*** Records for processing Section Begins ***

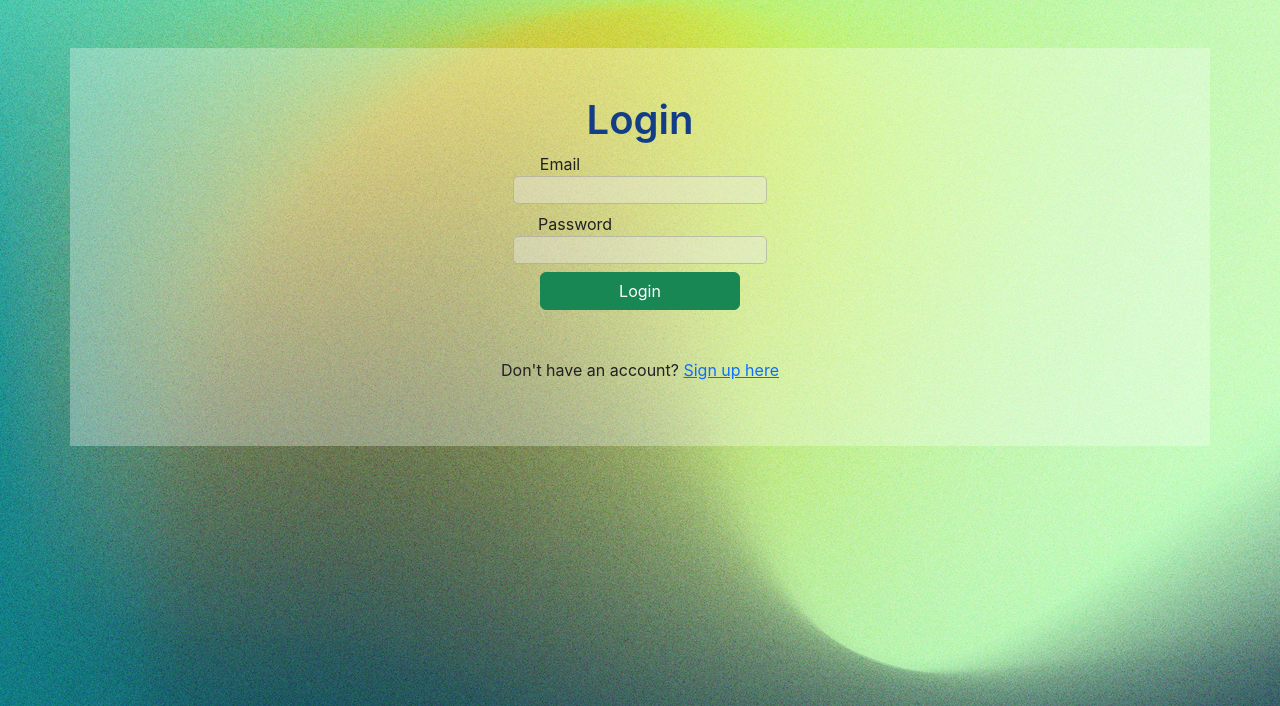
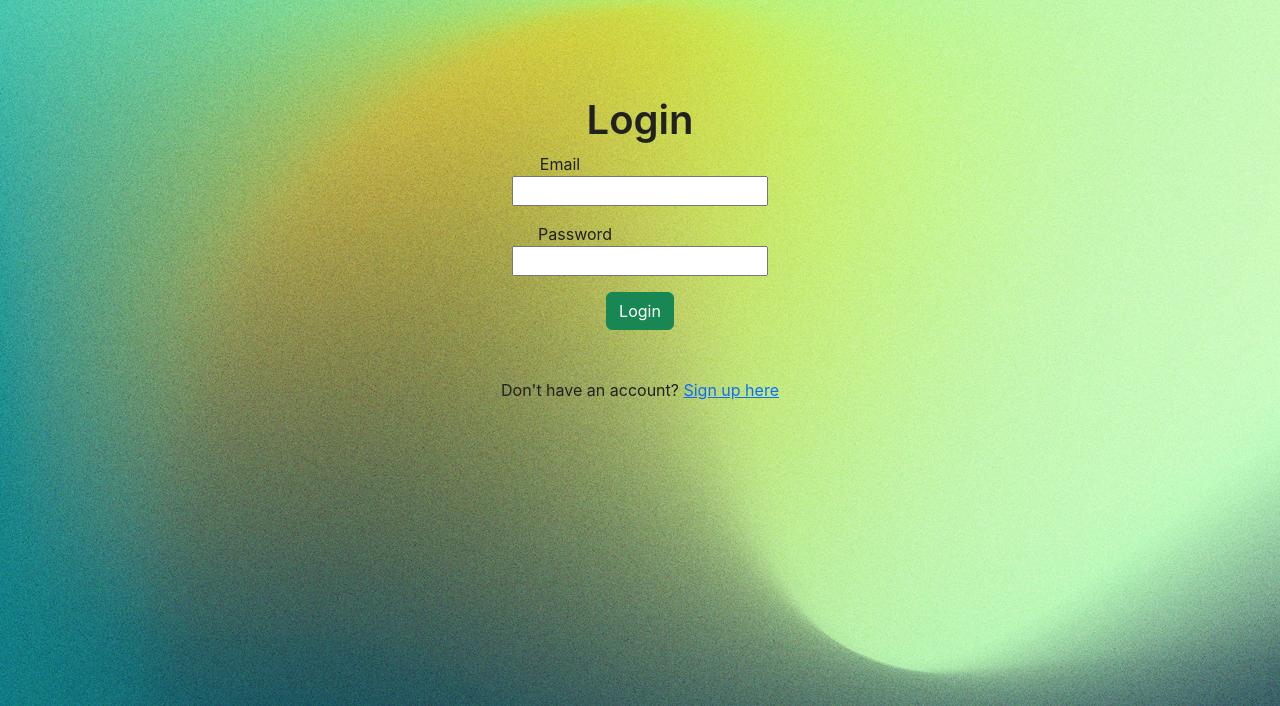
Before and after one commit to VSTERNENLICHT/CITS3403-Group-Project, a Flask app: page /login in a window 1280 px wide. Shown: the part 81-787 px from the top of the page. Run offline with Flask 3, Linux system fonts and the light colour scheme.

Commit message:
Changes to login/signup forms and CSS

```diff
--- a/app.py
+++ b/app.py
@@ -60,14 +60,10 @@ def set_goal():
 @app.route('/login', methods=['GET', 'POST'])
 def login():
     if current_user.is_authenticated:
-        return redirect(url_for('calculate'))
+        return redirect(url_for('calculator'))
     form = LoginForm()
     if form.validate_on_submit():
         user = db.session.scalar(sa.select(User).where(User.email == form.email.data))
-        if user is None or not user.check_password(form.password.data):
-            flash('Invalid email or password')
-            return redirect(url_for('login'))
-
         login_user(user)
         next_page = request.args.get('next')
 
@@ -87,7 +83,7 @@ def logout():
 @app.route('/sign_up', methods=['GET', 'POST'])
 def sign_up():
     if current_user.is_authenticated:
-        return redirect(url_for('calculator'))
+        return redirect(url_for('home'))
     form = Sign_upForm()
     if form.validate_on_submit():
         user = User(email=form.email.data)
--- a/forms.py
+++ b/forms.py
@@ -8,6 +8,17 @@ class LoginForm(FlaskForm):
     email = EmailField('Email', validators=[DataRequired()])
     password = PasswordField('Password', validators=[DataRequired()])
     submit = SubmitField('Login')
+
+    def validate_email(self, email):
+        user = db.session.scalar(sa.select(User).where(User.email == email.data))
+        if user is None:
+            raise ValidationError('No account found.')
+
+    def validate_password(self, password,):
+        user = db.session.scalar(sa.select(User).where(User.email == self.email.data))
+        if user is not None:
+            if not user.check_password(password.data):
+                raise ValidationError('Incorrect password.')
 
 class Sign_upForm(FlaskForm):
     email = EmailField('Email', validators=[DataRequired(), Email(message='Invalid email address.')])
--- a/templates/login.html
+++ b/templates/login.html
@@ -4,57 +4,52 @@
     <meta charset="utf-8">
     <meta name="viewport" content="width=device-width, initial-scale=1.0">
     <title>Login | CalcMyWAM</title>
-    <link rel="icon" href="static/favicon.png">
+    <link rel="icon" href="{{ url_for('static', filename='img/favicon.png') }}">
     <link href="https://cdn.jsdelivr.net/npm/bootstrap@5.3.5/dist/css/bootstrap.min.css" rel="stylesheet">
     <link rel="stylesheet" href="{{ url_for('static', filename='final-style.css') }}">
-    <link href="https://cdnjs.cloudflare.com/ajax/libs/font-awesome/5.15.4/css/all.min.css" rel="stylesheet">
     <style>
       body {
         background-image: url('{{ url_for("static", filename="img/background.jpg") }}');
       }
-      input {
-        background-color: rgba(235, 235, 235, 0.4);
-        border: 1px solid rgb(150, 150, 150, 0.5);
-        color: #000;
-        border-radius: 5px;
-
-      }
-      .blur {
-        background-color: rgba(255, 255, 255, 0.3);
-      }
-      .btn-long {
-        width: 200px;
-      }
     </style>
   </head>
   <body>
+
+    <!-- Header -->
     <header class="border-top pt-2 pb-2 px-5">
       <div class="d-flex justify-content-between align-items-center mb-1 pt-0">
         <img src="{{ url_for('static', filename='img/logo.png')}}" width="135.917" height="60">
       </div>
     </header>
+
+    <!-- Main Content -->
     <main>
       <div class="container p-5 my-5 text-center blur">
-        <h1 style="color: #133e87">Login</h1>
+        <h1 class="login-signup-header">Login</h1>
+        <!-- Login Form -->
         <form action="" method="post" novalidate>
           {{ form.hidden_tag() }}
           <p style="margin-left: -160px; margin-bottom: 0px;">{{ form.email.label }}</p>
           <p>{{ form.email }}</p>
-          <p style="color: red; margin-left: -52.367px; margin-top: -8px">{% for error in form.email.errors %}{{error}}{% endfor %}</p>
+          <p class="input-field">{% for error in form.email.errors %}{{error}}{% endfor %}</p>
           <p style="margin-left: -129.75px; margin-bottom: 0px;">{{ form.password.label }}</p>
           <p>{{ form.password }}</p>
-          <p style="color: red; margin-left: -52.367px; margin-top: -8px">{% for error in form.password.errors %}{{error}}{% endfor %}</p>
-          {{ form.submit(class="btn btn-success btn-long") }}
+          <p class="input-field">{% for error in form.password.errors %}{{error}}{% endfor %}</p>
+          {{ form.submit(class="btn btn-success btn-login-signup") }}
         </form>
         <br>
+
+        <!-- Flashed Messages (Invalid Email/Password OR Successful Account Creation) -->
         {% with messages = get_flashed_messages() %}
           {% if messages %}
             {% for message in messages %}
-              <p style="color: red;">{{ message }}</p>
+              <p class="flashed">{{ message }}</p>
             {% endfor %}
           {% endif %}
         {% endwith %}
         <br>
+
+        <!-- Links to Sign Up -->
         <p>Don't have an account? <a href="{{ url_for('sign_up') }}">Sign up here</a></p>
       </div>
     </main>
```
Also changed, not shown: templates/sign_up.html (+12 -19 lines).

*** Records for processing Section Ends ***

▸ **Exercise details**
Repeat the data above word for word, without pictures.

▸ **Written answer**
Before and after one commit to VSTERNENLICHT/CITS3403-Group-Project, a Flask app: page /login in a window 1280 px wide. Shown: the part 81-787 px from the top of the page. Run offline with Flask 3, Linux system fonts and the light colour scheme.

Commit message:
Changes to login/signup forms and CSS

```diff
--- a/app.py
+++ b/app.py
@@ -60,14 +60,10 @@ def set_goal():
 @app.route('/login', methods=['GET', 'POST'])
 def login():
     if current_user.is_authenticated:
-        return redirect(url_for('calculate'))
+        return redirect(url_for('calculator'))
     form = LoginForm()
     if form.validate_on_submit():
         user = db.session.scalar(sa.select(User).where(User.email == form.email.data))
-        if user is None or not user.check_password(form.password.data):
-            flash('Invalid email or password')
-            return redirect(url_for('login'))
-
         login_user(user)
         next_page = request.args.get('next')
 
@@ -87,7 +83,7 @@ def logout():
 @app.route('/sign_up', methods=['GET', 'POST'])
 def sign_up():
     if current_user.is_authenticated:
-        return redirect(url_for('calculator'))
+        return redirect(url_for('home'))
     form = Sign_upForm()
     if form.validate_on_submit():
         user = User(email=form.email.data)
--- a/forms.py
+++ b/forms.py
@@ -8,6 +8,17 @@ class LoginForm(FlaskForm):
     email = EmailField('Email', validators=[DataRequired()])
     password = PasswordField('Password', validators=[DataRequired()])
     submit = SubmitField('Login')
+
+    def validate_email(self, email):
+        user = db.session.scalar(sa.select(User).where(User.email == email.data))
+        if user is None:
+            raise ValidationError('No account found.')
+
+    def validate_password(self, password,):
+        user = db.session.scalar(sa.select(User).where(User.email == self.email.data))
+        if user is not None:
+            if not user.check_password(password.data):
+                raise ValidationError('Incorrect password.')
 
 class Sign_upForm(FlaskForm):
     email = EmailField('Email', validators=[DataRequired(), Email(message='Invalid email address.')])
--- a/templates/login.html
+++ b/templates/login.html
@@ -4,57 +4,52 @@
     <meta charset="utf-8">
     <meta name="viewport" content="width=device-width, initial-scale=1.0">
     <title>Login | CalcMyWAM</title>
-    <link rel="icon" href="static/favicon.png">
+    <link rel="icon" href="{{ url_for('static', filename='img/favicon.png') }}">
     <link href="https://cdn.jsdelivr.net/npm/bootstrap@5.3.5/dist/css/bootstrap.min.css" rel="stylesheet">
     <link rel="stylesheet" href="{{ url_for('static', filename='final-style.css') }}">
-    <link href="https://cdnjs.cloudflare.com/ajax/libs/font-awesome/5.15.4/css/all.min.css" rel="stylesheet">
     <style>
       body {
         background-image: url('{{ url_for("static", filename="img/background.jpg") }}');
       }
-      input {
-        background-color: rgba(235, 235, 235, 0.4);
-        border: 1px solid rgb(150, 150, 150, 0.5);
-        color: #000;
-        border-radius: 5px;
-
-      }
-      .blur {
-        background-color: rgba(255, 255, 255, 0.3);
-      }
-      .btn-long {
-        width: 200px;
-      }
     </style>
   </head>
   <body>
+
+    <!-- Header -->
     <header class="border-top pt-2 pb-2 px-5">
       <div class="d-flex justify-content-between align-items-center mb-1 pt-0">
         <img src="{{ url_for('static', filename='img/logo.png')}}" width="135.917" height="60">
       </div>
     </header>
+
+    <!-- Main Content -->
     <main>
       <div class="container p-5 my-5 text-center blur">
-        <h1 style="color: #133e87">Login</h1>
+        <h1 class="login-signup-header">Login</h1>
+        <!-- Login Form -->
         <form action="" method="post" novalidate>
           {{ form.hidden_tag() }}
           <p style="margin-left: -160px; margin-bottom: 0px;">{{ form.email.label }}</p>
           <p>{{ form.email }}</p>
-          <p style="color: red; margin-left: -52.367px; margin-top: -8px">{% for error in form.email.errors %}{{error}}{% endfor %}</p>
+          <p class="input-field">{% for error in form.email.errors %}{{error}}{% endfor %}</p>
           <p style="margin-left: -129.75px; margin-bottom: 0px;">{{ form.password.label }}</p>
           <p>{{ form.password }}</p>
-          <p style="color: red; margin-left: -52.367px; margin-top: -8px">{% for error in form.password.errors %}{{error}}{% endfor %}</p>
-          {{ form.submit(class="btn btn-success btn-long") }}
+          <p class="input-field">{% for error in form.password.errors %}{{error}}{% endfor %}</p>
+          {{ form.submit(class="btn btn-success btn-login-signup") }}
         </form>
         <br>
+
+        <!-- Flashed Messages (Invalid Email/Password OR Successful Account Creation) -->
         {% with messages = get_flashed_messages() %}
           {% if messages %}
             {% for message in messages %}
-              <p style="color: red;">{{ message }}</p>
+              <p class="flashed">{{ message }}</p>
             {% endfor %}
           {% endif %}
         {% endwith %}
         <br>
+
+        <!-- Links to Sign Up -->
         <p>Don't have an account? <a href="{{ url_for('sign_up') }}">Sign up here</a></p>
       </div>
     </main>
```
Also changed, not shown: templates/sign_up.html (+12 -19 lines).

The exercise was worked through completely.